◆ What you need to do ◆
Print each record below character for character.

◆ Records for this task ◆
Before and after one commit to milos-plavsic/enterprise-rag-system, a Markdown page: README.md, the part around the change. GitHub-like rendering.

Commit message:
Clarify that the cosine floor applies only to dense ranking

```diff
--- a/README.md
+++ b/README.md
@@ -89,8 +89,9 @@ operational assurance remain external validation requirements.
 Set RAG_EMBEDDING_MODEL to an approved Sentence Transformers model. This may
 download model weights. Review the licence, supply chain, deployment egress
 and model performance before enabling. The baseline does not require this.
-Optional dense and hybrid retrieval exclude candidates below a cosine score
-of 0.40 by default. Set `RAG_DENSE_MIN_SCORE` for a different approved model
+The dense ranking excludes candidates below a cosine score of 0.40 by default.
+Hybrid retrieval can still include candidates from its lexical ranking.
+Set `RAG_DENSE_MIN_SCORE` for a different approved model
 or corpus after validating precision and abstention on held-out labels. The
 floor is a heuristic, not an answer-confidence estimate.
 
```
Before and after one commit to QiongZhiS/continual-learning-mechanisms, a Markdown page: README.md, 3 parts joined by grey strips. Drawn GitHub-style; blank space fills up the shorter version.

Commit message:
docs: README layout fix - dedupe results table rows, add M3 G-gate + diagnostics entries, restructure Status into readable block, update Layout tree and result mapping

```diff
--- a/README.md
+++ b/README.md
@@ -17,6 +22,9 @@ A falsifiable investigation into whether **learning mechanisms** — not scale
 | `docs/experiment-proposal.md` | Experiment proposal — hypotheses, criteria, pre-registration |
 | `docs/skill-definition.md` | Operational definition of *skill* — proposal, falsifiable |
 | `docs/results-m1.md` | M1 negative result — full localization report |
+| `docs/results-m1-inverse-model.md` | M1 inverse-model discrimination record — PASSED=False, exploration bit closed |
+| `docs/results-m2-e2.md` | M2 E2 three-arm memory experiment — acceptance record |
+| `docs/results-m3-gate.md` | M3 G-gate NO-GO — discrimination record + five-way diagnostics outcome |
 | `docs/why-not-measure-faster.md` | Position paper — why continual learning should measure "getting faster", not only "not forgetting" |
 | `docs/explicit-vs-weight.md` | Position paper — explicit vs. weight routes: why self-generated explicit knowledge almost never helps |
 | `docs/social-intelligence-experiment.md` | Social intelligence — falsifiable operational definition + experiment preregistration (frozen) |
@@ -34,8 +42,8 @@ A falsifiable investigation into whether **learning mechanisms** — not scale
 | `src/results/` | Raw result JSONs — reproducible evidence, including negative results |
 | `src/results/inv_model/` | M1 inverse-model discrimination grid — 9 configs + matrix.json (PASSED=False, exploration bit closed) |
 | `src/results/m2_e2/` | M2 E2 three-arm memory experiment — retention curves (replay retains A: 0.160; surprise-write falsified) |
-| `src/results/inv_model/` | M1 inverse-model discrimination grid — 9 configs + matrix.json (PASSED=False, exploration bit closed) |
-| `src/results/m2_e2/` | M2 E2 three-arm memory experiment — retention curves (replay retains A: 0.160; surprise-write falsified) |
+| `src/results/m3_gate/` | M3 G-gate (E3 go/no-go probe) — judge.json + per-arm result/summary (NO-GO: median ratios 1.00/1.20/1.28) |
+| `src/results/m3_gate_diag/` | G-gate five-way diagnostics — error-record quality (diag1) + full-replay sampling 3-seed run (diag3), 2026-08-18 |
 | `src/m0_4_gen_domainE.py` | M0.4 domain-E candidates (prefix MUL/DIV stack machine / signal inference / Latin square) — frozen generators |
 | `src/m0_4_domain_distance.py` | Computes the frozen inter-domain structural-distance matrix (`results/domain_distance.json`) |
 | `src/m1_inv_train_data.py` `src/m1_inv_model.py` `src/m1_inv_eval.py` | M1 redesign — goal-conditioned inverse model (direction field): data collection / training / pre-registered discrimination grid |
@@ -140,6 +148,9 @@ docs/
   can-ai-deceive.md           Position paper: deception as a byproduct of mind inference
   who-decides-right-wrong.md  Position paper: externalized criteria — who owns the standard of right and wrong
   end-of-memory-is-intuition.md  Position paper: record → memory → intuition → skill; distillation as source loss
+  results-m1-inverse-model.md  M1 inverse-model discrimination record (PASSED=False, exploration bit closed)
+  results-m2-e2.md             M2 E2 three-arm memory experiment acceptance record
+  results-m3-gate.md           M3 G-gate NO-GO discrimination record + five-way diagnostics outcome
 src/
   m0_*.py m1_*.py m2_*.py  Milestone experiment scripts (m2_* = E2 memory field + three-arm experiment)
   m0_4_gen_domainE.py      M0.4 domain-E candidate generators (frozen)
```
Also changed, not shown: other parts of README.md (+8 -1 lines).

◆ Your response ◆
Before and after one commit to milos-plavsic/enterprise-rag-system, a Markdown page: README.md, the part around the change. GitHub-like rendering.

Commit message:
Clarify that the cosine floor applies only to dense ranking

```diff
--- a/README.md
+++ b/README.md
@@ -89,8 +89,9 @@ operational assurance remain external validation requirements.
 Set RAG_EMBEDDING_MODEL to an approved Sentence Transformers model. This may
 download model weights. Review the licence, supply chain, deployment egress
 and model performance before enabling. The baseline does not require this.
-Optional dense and hybrid retrieval exclude candidates below a cosine score
-of 0.40 by default. Set `RAG_DENSE_MIN_SCORE` for a different approved model
+The dense ranking excludes candidates below a cosine score of 0.40 by default.
+Hybrid retrieval can still include candidates from its lexical ranking.
+Set `RAG_DENSE_MIN_SCORE` for a different approved model
 or corpus after validating precision and abstention on held-out labels. The
 floor is a heuristic, not an answer-confidence estimate.
 
```
Before and after one commit to QiongZhiS/continual-learning-mechanisms, a Markdown page: README.md, 3 parts joined by grey strips. Drawn GitHub-style; blank space fills up the shorter version.

Commit message:
docs: README layout fix - dedupe results table rows, add M3 G-gate + diagnostics entries, restructure Status into readable block, update Layout tree and result mapping

```diff
--- a/README.md
+++ b/README.md
@@ -17,6 +22,9 @@ A falsifiable investigation into whether **learning mechanisms** — not scale
 | `docs/experiment-proposal.md` | Experiment proposal — hypotheses, criteria, pre-registration |
 | `docs/skill-definition.md` | Operational definition of *skill* — proposal, falsifiable |
 | `docs/results-m1.md` | M1 negative result — full localization report |
+| `docs/results-m1-inverse-model.md` | M1 inverse-model discrimination record — PASSED=False, exploration bit closed |
+| `docs/results-m2-e2.md` | M2 E2 three-arm memory experiment — acceptance record |
+| `docs/results-m3-gate.md` | M3 G-gate NO-GO — discrimination record + five-way diagnostics outcome |
 | `docs/why-not-measure-faster.md` | Position paper — why continual learning should measure "getting faster", not only "not forgetting" |
 | `docs/explicit-vs-weight.md` | Position paper — explicit vs. weight routes: why self-generated explicit knowledge almost never helps |
 | `docs/social-intelligence-experiment.md` | Social intelligence — falsifiable operational definition + experiment preregistration (frozen) |
@@ -34,8 +42,8 @@ A falsifiable investigation into whether **learning mechanisms** — not scale
 | `src/results/` | Raw result JSONs — reproducible evidence, including negative results |
 | `src/results/inv_model/` | M1 inverse-model discrimination grid — 9 configs + matrix.json (PASSED=False, exploration bit closed) |
 | `src/results/m2_e2/` | M2 E2 three-arm memory experiment — retention curves (replay retains A: 0.160; surprise-write falsified) |
-| `src/results/inv_model/` | M1 inverse-model discrimination grid — 9 configs + matrix.json (PASSED=False, exploration bit closed) |
-| `src/results/m2_e2/` | M2 E2 three-arm memory experiment — retention curves (replay retains A: 0.160; surprise-write falsified) |
+| `src/results/m3_gate/` | M3 G-gate (E3 go/no-go probe) — judge.json + per-arm result/summary (NO-GO: median ratios 1.00/1.20/1.28) |
+| `src/results/m3_gate_diag/` | G-gate five-way diagnostics — error-record quality (diag1) + full-replay sampling 3-seed run (diag3), 2026-08-18 |
 | `src/m0_4_gen_domainE.py` | M0.4 domain-E candidates (prefix MUL/DIV stack machine / signal inference / Latin square) — frozen generators |
 | `src/m0_4_domain_distance.py` | Computes the frozen inter-domain structural-distance matrix (`results/domain_distance.json`) |
 | `src/m1_inv_train_data.py` `src/m1_inv_model.py` `src/m1_inv_eval.py` | M1 redesign — goal-conditioned inverse model (direction field): data collection / training / pre-registered discrimination grid |
@@ -140,6 +148,9 @@ docs/
   can-ai-deceive.md           Position paper: deception as a byproduct of mind inference
   who-decides-right-wrong.md  Position paper: externalized criteria — who owns the standard of right and wrong
   end-of-memory-is-intuition.md  Position paper: record → memory → intuition → skill; distillation as source loss
+  results-m1-inverse-model.md  M1 inverse-model discrimination record (PASSED=False, exploration bit closed)
+  results-m2-e2.md             M2 E2 three-arm memory experiment acceptance record
+  results-m3-gate.md           M3 G-gate NO-GO discrimination record + five-way diagnostics outcome
 src/
   m0_*.py m1_*.py m2_*.py  Milestone experiment scripts (m2_* = E2 memory field + three-arm experiment)
   m0_4_gen_domainE.py      M0.4 domain-E candidate generators (frozen)
```
Also changed, not shown: other parts of README.md (+8 -1 lines).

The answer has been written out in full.